If it is determined that a beneficiary no longer meets the income or resource limits, their disability benefits will be stopped. If an SSI beneficiary remains ineligible for benefits for a year due to income or resource limits, SSA (the social security administration) will require a new disability claim for the person to become entitled to SSI disability benefits again. This means the individual will have to apply again and Social Security will have to make a new medical decision and the individual will, of course, still have to meet the income and resource limits.
An important thing for SSI beneficiaries to remember is that not only is their income or resources counted toward Social Security limits, but those of their spouses as well.
Finally, the only other way an SSI beneficiary could lose their disability benefits is if they are found to have medically improved to the point that they are no longer disabled under Social Security guidelines.
In addition to periodic income and resource reviews, SSI beneficiaries receive periodic medical reviews just like Social Security disability beneficiaries.

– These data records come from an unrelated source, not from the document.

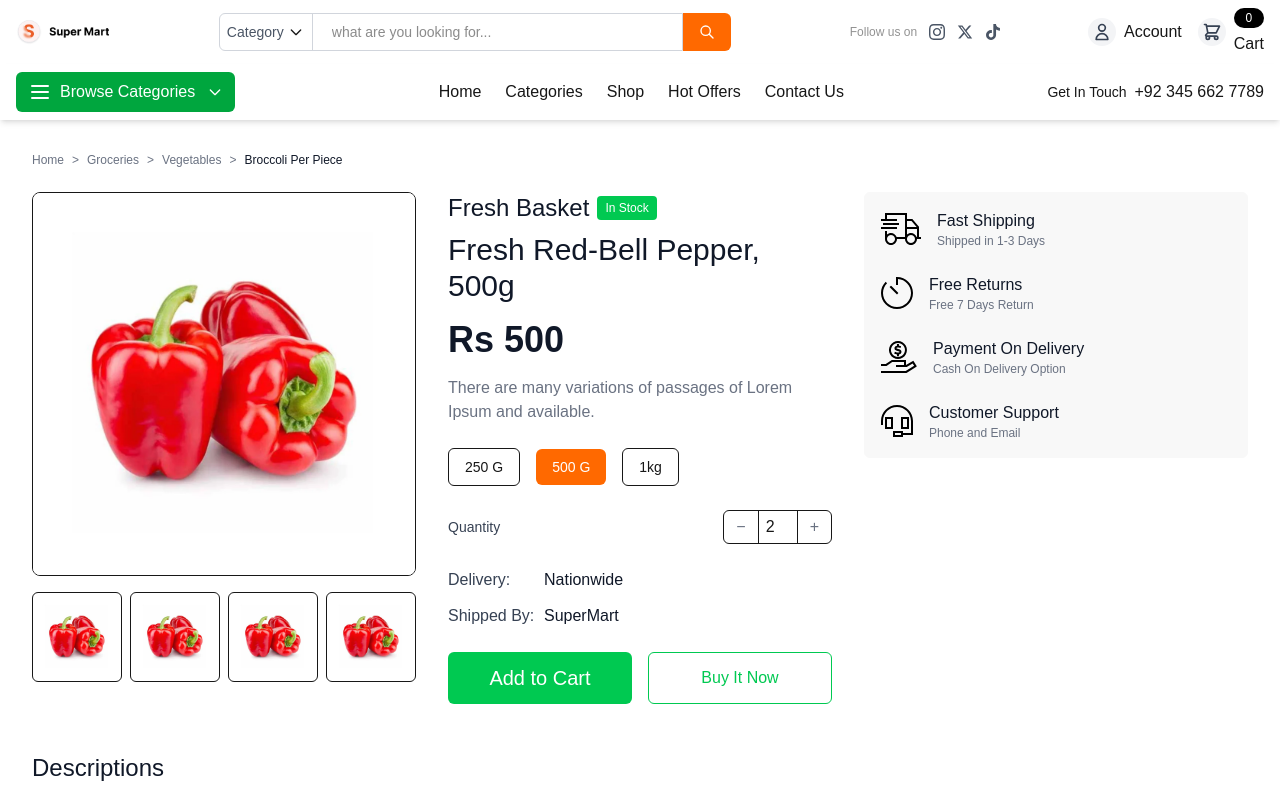
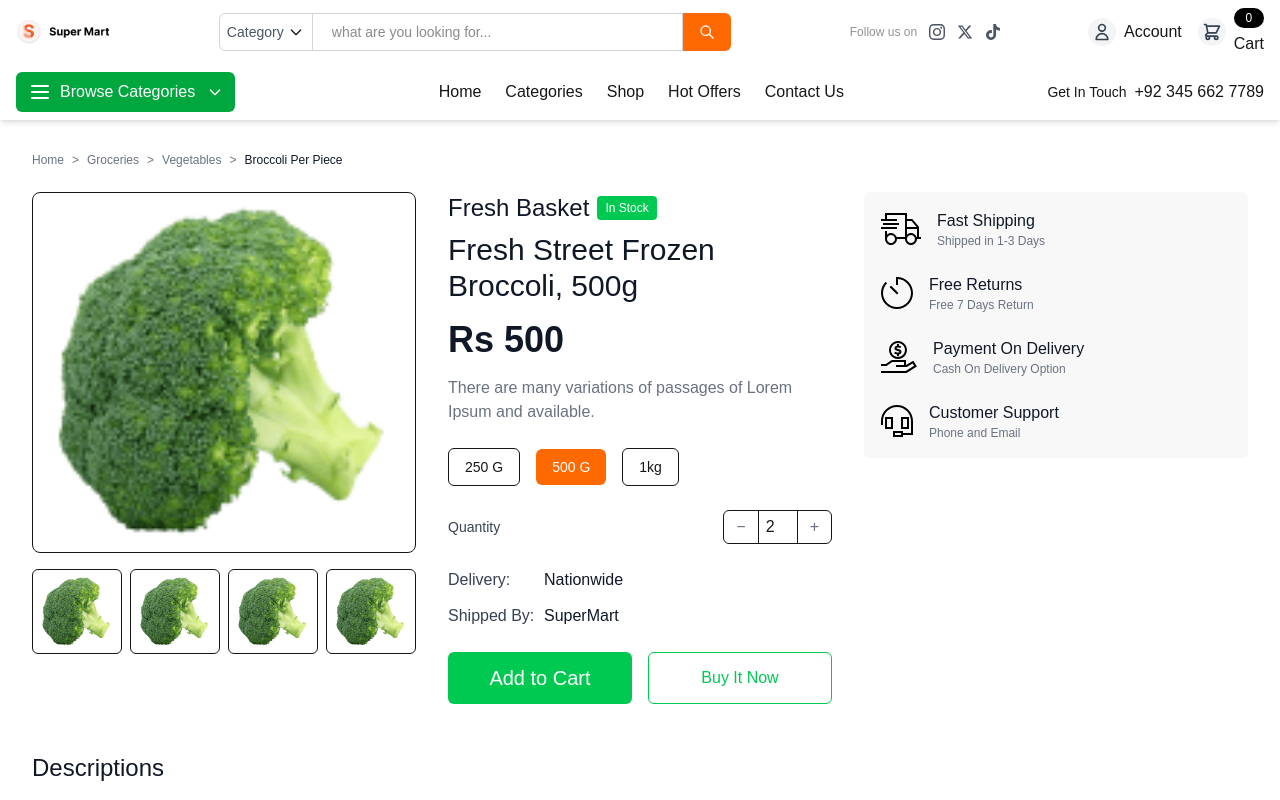
Before and after one commit to Aijaz12550/supermart, a Next.js app: page /product in a window 1280 px wide. Shown: the top 800 px of the page. Built offline with nearby package versions, Linux system fonts and the light colour scheme.

Commit message:
product dynamic and add to cart implement in product page

```diff
--- a/src/app/Reusable_Components/ProductGrid.tsx
+++ b/src/app/Reusable_Components/ProductGrid.tsx
@@ -4,6 +4,8 @@ import Arrowslider from "../Reusable_Components/Arrow-Slider";
 import { useCart } from "../context/CartContext";
 import { useState } from "react";
 import { LoaderIcon } from "../components/Icon";
+import { useRouter } from "next/navigation";
+import { useProduct } from "../context/ProductContext";
 
 interface Product {
   id: number;
@@ -21,6 +23,9 @@ interface ProductGridProps {
 export default function ProductGrid({ title, products }: ProductGridProps) {
   const { addToCart } = useCart();
   const [loadingId, setLoadingId] = useState<number | null>(null);
+
+  const router = useRouter();
+  const { setSelectedProduct } = useProduct();
 
   const parsePrice = (priceStr: string): number => {
     return parseInt(priceStr.replace(/[^\d]/g, ""), 10);
@@ -41,6 +46,25 @@ export default function ProductGrid({ title, products }: ProductGridProps) {
     setLoadingId(null);
   };
 
+  const handleProductClick = (product: Product) => {
+    // Convert the product to match the ProductContext format
+    const detailedProduct = {
+      id: product.id.toString(),
+      name: product.name,
+      price: parsePrice(product.price),
+      image: product.image.src,
+      thumbnails: [
+        product.image.src,
+        product.image.src,
+        product.image.src,
+        product.image.src,
+      ],
+    };
+
+    setSelectedProduct(detailedProduct);
+    router.push("/product");
+  };
+
   return (
     <div className="max-w-7xl mx-auto px-4 sm:px-6 lg:px-8 py-8">
       <h1 className="text-3xl font-bold mb-8">{title}</h1>
@@ -50,6 +74,7 @@ export default function ProductGrid({ title, products }: ProductGridProps) {
           <div
             key={product.id}
             className="rounded-lg overflow-hidden shadow-md cursor-pointer hover:shadow-lg transition-shadow duration-300"
+            onClick={() => handleProductClick(product)}
           >
             <div className="p-4">
               <Image
@@ -68,7 +93,10 @@ export default function ProductGrid({ title, products }: ProductGridProps) {
               <div className="flex justify-between items-center mt-2">
                 <span className="font-bold text-gray-900">{product.price}</span>
                 <button
-                  onClick={() => handleAddToCart(product)}
+                onClick={(e) => {
+                    e.stopPropagation(); // Prevent triggering the parent div's onClick
+                    handleAddToCart(product);
+                  }}
                   disabled={loadingId === product.id}
                   className="text-black text-xs py-1 px-2 rounded transition-colors duration-200 border-2 border-gray-100 cursor-pointer flex items-center gap-2"
                 >
--- a/src/app/components/Arrival.tsx
+++ b/src/app/components/Arrival.tsx
@@ -4,6 +4,8 @@ import Arrowslider from "../Reusable_Components/Arrow-Slider";
 import { useCart } from '../context/CartContext';
 import { useState } from 'react';
 import { LoaderIcon } from './Icon';
+import { useRouter } from 'next/navigation';
+import { useProduct } from '../context/ProductContext';
 
 interface Product {
   id: number;
@@ -21,6 +23,8 @@ interface ProductGridProps {
 export default function Arrival({ title, products }: ProductGridProps) {
   const { addToCart } = useCart();
   const [loadingId, setLoadingId] = useState<number | null>(null);
+  const router = useRouter();
+  const { setSelectedProduct } = useProduct();
 
   const parsePrice = (priceStr: string): number => {
     return parseInt(priceStr.replace(/[^\d]/g, ""), 10);
@@ -42,6 +46,19 @@ export default function Arrival({ title, products }: ProductGridProps) {
   };
 
 
+
+  const handleProductClick = (product: Product) => {
+    const detailedProduct = {
+      id: product.id.toString(),
+      name: product.name,
+      price: parsePrice(product.price),
+      image: product.image.src,
+      thumbnails: [product.image.src, product.image.src, product.image.src, product.image.src],
+    };
+
+    setSelectedProduct(detailedProduct);
+    router.push('/product');
+  };
 
   const categories = ["All", "Groceries", "Electronics", "Fashion", "Healthcare"];
 
@@ -66,6 +83,7 @@ export default function Arrival({ title, products }: ProductGridProps) {
           <div
             key={product.id}
             className="rounded-lg overflow-hidden shadow-md cursor-pointer hover:shadow-lg transition-shadow duration-300"
+            onClick={() => handleProductClick(product)}
           >
             <div className="p-4">
               <Image
@@ -80,7 +98,10 @@ export default function Arrival({ title, products }: ProductGridProps) {
               <div className="flex justify-between items-center mt-2">
                 <span className="font-semibold text-gray-900 text-base">{product.price}</span>
                 <button
-                  onClick={() => handleAddToCart(product)}
+                onClick={(e) => {
+                    e.stopPropagation();
+                    handleAddToCart(product);
+                  }}
                   disabled={loadingId === product.id}
                   className="text-black text-xs py-1 px-2 rounded transition-colors duration-200 border-2 border-gray-100 cursor-pointer flex items-center gap-2"
                 >
--- a/src/app/components/Product-Page.tsx
+++ b/src/app/components/Product-Page.tsx
@@ -1,11 +1,45 @@
-"use client"
-import Image from "next/image"
-import Breadcrumbs from "../Reusable_Components/BreadCrumbs"
-import ServiceFeatures from "../Reusable_Components/ServiceFeatures"
-import ProductDescription from "../Reusable_Components/ProductDescription"
-import ProductImage from "../assets/product.png"
+"use client";
+import Image, { StaticImageData } from "next/image";
+import Breadcrumbs from "../Reusable_Components/BreadCrumbs";
+import ServiceFeatures from "../Reusable_Components/ServiceFeatures";
+import ProductDescription from "../Reusable_Components/ProductDescription";
+import { useProduct, sampleProducts } from "../context/ProductContext";
+import { useEffect, useState } from "react";
+import { useCart } from "../context/CartContext";
+import { LoaderIcon } from "../components/Icon";
 
 export default function ProductPage() {
+  const { selectedProduct, setSelectedProduct } = useProduct();
+  const { addToCart } = useCart();
+  const [loading, setLoading] = useState(false);
+
+  useEffect(() => {
+    // Set initial product if none is selected
+    if (!selectedProduct) {
+      setSelectedProduct(sampleProducts[0]);
+    }
+  }, [selectedProduct, setSelectedProduct]);
+
+  if (!selectedProduct) {
+    return <div>Loading...</div>;
+  }
+
+  const handleAddToCart = async () => {
+    setLoading(true);
+    await new Promise((resolve) => setTimeout(resolve, 800)); // simulate delay
+
+    addToCart({
+      id: Number(selectedProduct.id),
+      name: selectedProduct.name,
+      weight: 500, // You can make this dynamic if needed
+      price: selectedProduct.price,
+      quantity: 1,
+      inStock: true,
+      image: selectedProduct.image,
+    });
+
+    setLoading(false);
+  };
 
   return (
     <div className="max-w-7xl mx-auto px-4 sm:px-6 lg:px-8 py-8">
@@ -16,22 +50,25 @@ export default function ProductPage() {
         <div className="md:col-span-1">
           <div className="border rounded-lg overflow-hidden mb-4 sm:max-w-md md:max-w-xl">
             <Image
-            src={ProductImage}
-              alt="Fresh Red Bell Pepper"
+              src={selectedProduct.image}
+              alt={selectedProduct.name}
               width={400}
               height={400}
               className="w-full object-cover"
             />
           </div>
           <div className="flex space-x-2 overflow-x-auto">
-             {[1, 2, 3, 4].map((i) => (
+            {selectedProduct.thumbnails.map((thumbnail, i) => (
               <button
                 key={i}
                 className="border rounded-md p-1 hover:border-green-500 focus:outline-none focus:ring-2 focus:ring-green-500"
+                onClick={() =>
+                  setSelectedProduct({ ...selectedProduct, image: thumbnail })
+                }
               >
                 <Image
-                  src={ProductImage}
-                  alt={`Red Bell Pepper thumbnail ${i}`}
+                  src={thumbnail}
+                  alt={`${selectedProduct.name} thumbnail ${i + 1}`}
                   width={60}
                   height={60}
                   className="w-full object-cover"
@@ -44,27 +81,53 @@ export default function ProductPage() {
         {/* Product Details */}
         <div className="md:col-span-1">
           <div className="flex items-center mb-2">
-            <h2 className="text-2xl font-medium text-gray-900 mr-2">Fresh Basket</h2>
-            <span className="bg-green-500 text-white text-xs px-2 py-1 rounded">In Stock</span>
+            <h2 className="text-2xl font-medium text-gray-900 mr-2">
+              Fresh Basket
+            </h2>
+            <span className="bg-green-500 text-white text-xs px-2 py-1 rounded">
+              In Stock
+            </span>
           </div>
-          <h1 className="text-3xl font-medium text-gray-900 mb-4">Fresh Red-Bell Pepper, 500g</h1>
-          <div className="text-4xl font-bold text-gray-900 mb-4">Rs 500</div>
+          <h1 className="text-3xl font-medium text-gray-900 mb-4">
+            {selectedProduct.name}
+          </h1>
+          <div className="text-4xl font-bold text-gray-900 mb-4">
+            Rs {selectedProduct.price}
+          </div>
 
-          <p className="text-gray-500 mb-6 font-light text-base">There are many variations of passages of Lorem Ipsum and available.</p>
+          <p className="text-gray-500 mb-6 font-light text-base">
+            There are many variations of passages of Lorem Ipsum and available.
+          </p>
 
           <div className="flex items-center space-x-4 mb-6 font-medium text-sm">
-            <button className="px-4 py-2 border rounded-md hover:bg-gray-50 cursor-pointer">250 G</button>
-            <button className="px-4 py-2 bg-orange-500 text-white rounded-md cursor-pointer">500 G</button>
-            <button className="px-4 py-2 border rounded-md hover:bg-gray-50 cursor-pointer">1kg</button>
+            <button className="px-4 py-2 border rounded-md hover:bg-gray-50 cursor-pointer">
+              250 G
+            </button>
+            <button className="px-4 py-2 bg-orange-500 text-white rounded-md cursor-pointer">
+              500 G
+            </button>
+            <button className="px-4 py-2 border rounded-md hover:bg-gray-50 cursor-pointer">
+              1kg
+            </button>
           </div>
 
           <div className="mb-6">
             <div className="flex items-center justify-between mb-2">
               <span className="text-gray-700 font-light text-sm">Quantity</span>
               <div className="flex items-center border rounded-md">
-                <button className="px-3 py-1 text-gray-500 cursor-pointer">−</button>
-                <input type="number" min="1" value="2" className="w-10 text-center border-x py-1" readOnly />
-                <button className="px-3 py-1 text-gray-500 cursor-pointer">+</button>
+                <button className="px-3 py-1 text-gray-500 cursor-pointer">
+                  −
+                </button>
+                <input
+                  type="number"
+                  min="1"
+                  value="2"
+                  className="w-10 text-center border-x py-1"
+                  readOnly
+                />
+                <button className="px-3 py-1 text-gray-500 cursor-pointer">
+                  +
+                </button>
               </div>
             </div>
           </div>
@@ -75,14 +138,24 @@ export default function ProductPage() {
               <span className="text-gray-900 font-medium">Nationwide</span>
             </div>
             <div className="flex items-center">
-              <span className="text-gray-700 w-24 font-light ">Shipped By:</span>
+              <span className="text-gray-700 w-24 font-light ">
+                Shipped By:
+              </span>
               <span className="text-gray-900 font-medium">SuperMart</span>
             </div>
           </div>
 
           <div className="grid grid-cols-2 gap-4">
-            <button className="bg-green-500 hover:bg-green-600 text-white py-3 rounded-md font-medium text-xl cursor-pointer">
-              Add to Cart
+            <button
+              className="bg-green-500 hover:bg-green-600 text-white py-3 rounded-md font-medium text-xl cursor-pointer flex items-center justify-center"
+              onClick={handleAddToCart}
+              disabled={loading}
+            >
+              {loading ? (
+                <LoaderIcon  />
+              ) : (
+                "Add to Cart"
+              )}
             </button>
             <button className="border border-green-500 text-green-500 hover:bg-green-50 py-3 rounded-md font-medium transition-colors cursor-pointer">
               Buy It Now
@@ -95,5 +168,5 @@ export default function ProductPage() {
 
       <ProductDescription />
     </div>
-  )
+  );
 }
--- a/src/app/context/CartContext.tsx
+++ b/src/app/context/CartContext.tsx
@@ -10,7 +10,7 @@ interface CartItem {
   price: number;
   quantity: number;
   inStock: boolean;
-  image: StaticImageData;
+  image: string|StaticImageData;
 }
 
 interface CartContextType {
--- /dev/null
+++ b/src/app/context/ProductContext.tsx
@@ -0,0 +1,67 @@
+"use client"
+import React, { createContext, useContext, useState, ReactNode } from 'react';
+import { products, Beautyproducts, Gadgetproducts, Fashionproducts } from '../assets/data';
+
+interface Product {
+  id: string;
+  name: string;
+  price: number;
+  image: string;
+  thumbnails: string[];
+}
+
+interface ProductContextType {
+  selectedProduct: Product | null;
+  setSelectedProduct: (product: Product) => void;
+  selectedWeight: string;
+  setSelectedWeight: (weight: string) => void;
+  quantity: number;
+  setQuantity: (quantity: number) => void;
+}
+
+const ProductContext = createContext<ProductContextType | undefined>(undefined);
+
+// Convert all products to the required format
+const convertToDetailedProduct = (product: any): Product => ({
+  id: product.id.toString(),
+  name: product.name,
+  price: parseInt(product.price.replace(/[^\d]/g, ""), 10),
+  image: product.image.src,
+  thumbnails: [product.image.src, product.image.src, product.image.src, product.image.src],
+});
+
+export const sampleProducts: Product[] = [
+  ...products.map(convertToDetailedProduct),
+  ...Beautyproducts.map(convertToDetailedProduct),
+  ...Gadgetproducts.map(convertToDetailedProduct),
+  ...Fashionproducts.map(convertToDetailedProduct)
+];
+
+export function ProductProvider({ children }: { children: ReactNode }) {
+  const [selectedProduct, setSelectedProduct] = useState<Product | null>(null);
+  const [selectedWeight, setSelectedWeight] = useState<string>('500 G');
+  const [quantity, setQuantity] = useState<number>(1);
+
+  return (
+    <ProductContext.Provider
+      value={{
+        selectedProduct,
+        setSelectedProduct,
+        selectedWeight,
+        setSelectedWeight,
+        quantity,
+        setQuantity,
+      }}
+    >
+      {children}
+    </ProductContext.Provider>
+  );
+}
+
+export function useProduct() {
+  const context = useContext(ProductContext);
+  if (context === undefined) {
+    throw new Error('useProduct must be used within a ProductProvider');
+  }
+  return context;
+}
--- a/src/app/layout.tsx
+++ b/src/app/layout.tsx
@@ -3,6 +3,7 @@ import { Inter } from "next/font/google";
 import "./globals.css";
 import Navbar from "./components/Navbar";
 import { CartProvider } from "./context/CartContext";
+import { ProductProvider } from "./context/ProductContext";
 
 const inter = Inter({
   variable: "--font-inter",
@@ -24,10 +25,12 @@ export default function RootLayout({
       <body
       className={`${inter.variable} font-sans antialiased`}
       >
+        <ProductProvider>
           <CartProvider>
             <Navbar/>
             {children}
           </CartProvider>
+        </ProductProvider>
       </body>
     </html>
   );
```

Continuing disability reviews are used to update medical information and to determine if that medical information indicates that an individualís disabling condition has improved. Generally, there is no need to worry about these reviews because most individuals do not have any medical information that indicates that their condition has improved to the point of being no longer disabled.
Most individuals who are found to be medically improved had conditions that were expected to improve such as a fracture that did not heal in twelve months but over a period of three years had improved to the point that the individual was no longer disabled.

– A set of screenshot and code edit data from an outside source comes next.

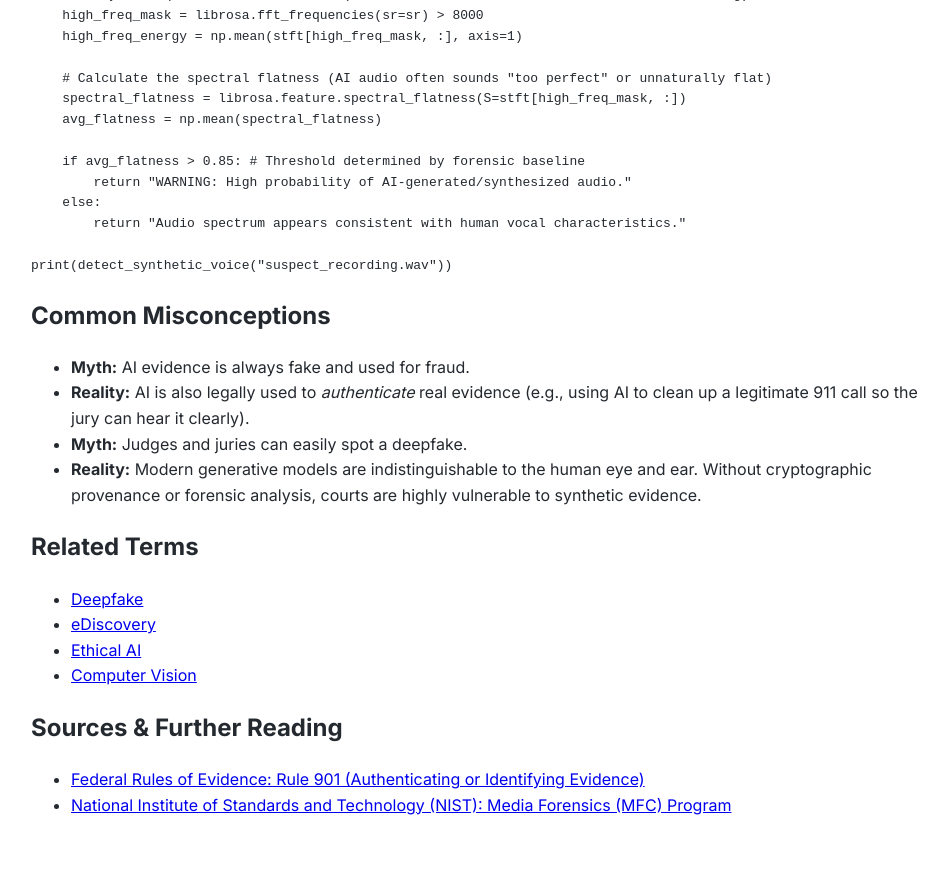
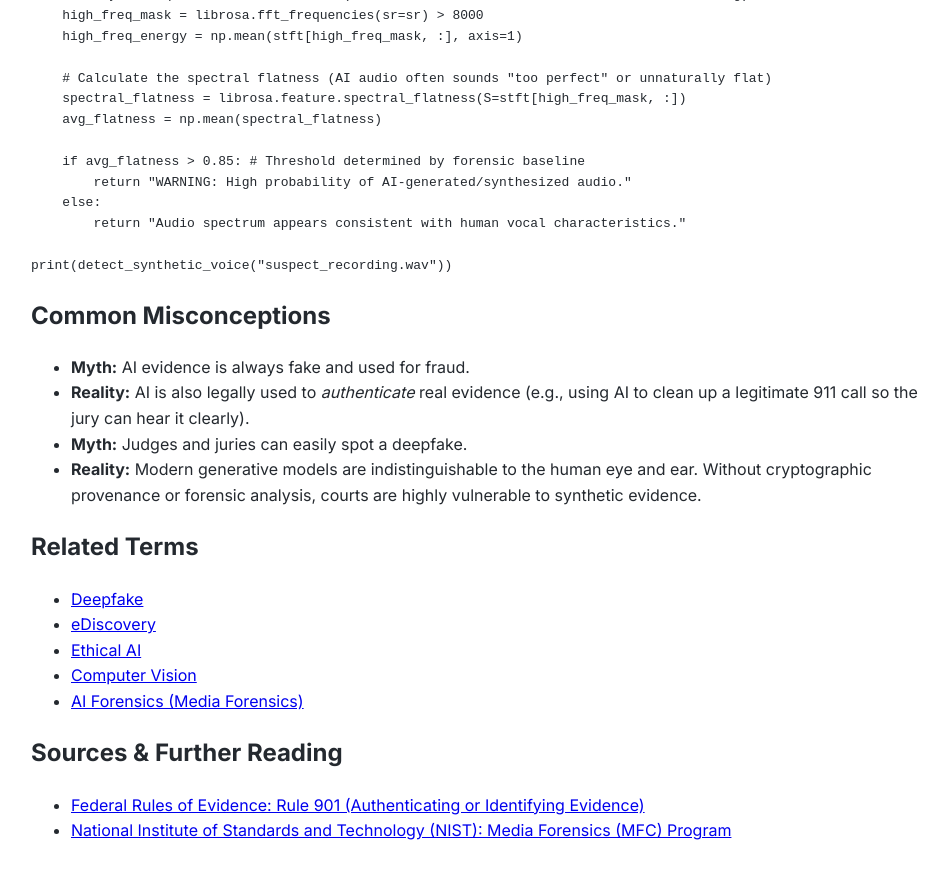
Before and after one commit to alexnubla/ai-dictionary, a Jekyll site: the page built from terms/ai-generated-evidence.md, in a window 1280 px wide and 900 px high, scrolled down 1655 px. Shown: the top 879 px of the window, without its empty margins (159-1107 px from the left). Built offline with Jekyll 4.4.1, drawn with Linux system fonts in a browser that asks for light colours.

Commit message:
Update ai-generated-evidence.md

```diff
--- a/terms/ai-generated-evidence.md
+++ b/terms/ai-generated-evidence.md
@@ -1,7 +1,7 @@
 ---
 title: "AI-Generated Evidence"
 category: "Legal AI"
-related: ["Deepfake", "eDiscovery", "Digital Forensics", "Ethical AI"]
+related: ["Deepfake", "eDiscovery", "AI Forensics (Media Forensics)", "Ethical AI"]
 date_added: 2026-08-17
 ---
 
@@ -76,6 +76,7 @@ print(detect_synthetic_voice("suspect_recording.wav"))
 - [eDiscovery](../ediscovery/)
 - [Ethical AI](../ethical-ai/)
 - [Computer Vision](../computer-vision/)
+- [AI Forensics (Media Forensics)](../ai-forensics/)
 
 ## Sources & Further Reading
 - [Federal Rules of Evidence: Rule 901 (Authenticating or Identifying Evidence)](https://www.law.cornell.edu/rules/fre/rule_901)
```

Unfortunately, some individuals who were approved because of cancer may be found no longer disabled if there is no evidence of cancer and the residual effects of the cancer do not meet or equal an impairment listing.
Note: This does not mean if an individual was approved based on cancer or a fracture, they will automatically be found medically improved.
In summary, there are just couple of ways an SSI beneficiary can become ineligible for disability benefits. If neither of these situations exists an individualís SSI benefits could last their lifetime.
Return to: SSDRC, or the Questions, Answers, Tips, and Advice page
Individual Questions and Answers
SSD and SSI are Federal Programs
The title II Social Security Disability and title 16 SSI Disability programs operate under federal guidelines and, therefore, the program requirements--medical and non-medical--apply to all states:
Alabama, Alaska, Arizona, Arkansas, California, Colorado, Connecticut, Delaware, Florida, Georgia, Hawaii, Idaho, Indiana, Illinois, Iowa, Kansas, Kentucky, Louisiana, Maine, Maryland, Massachusetts, Michigan, Minnesota, Mississippi, Missouri, Montana, Nebraska, Nevada, New Hampshire, New Jersey, New Mexico, New York, North Carolina, North Dakota, Ohio, Oklahoma, Oregon, Pennsylvania, Rhode Island, South Carolina, South Dakota, Tennessee, Texas, Utah, Vermont, Virginia, Washington, West Virginia, Wisconsin, Wyoming
Recent approval and denial statistics for various states can be viewed here:
Social Security Disability, SSI Approval and Denial Statistics by state
Special Section: Disability Lawyers and unnecessary claim denials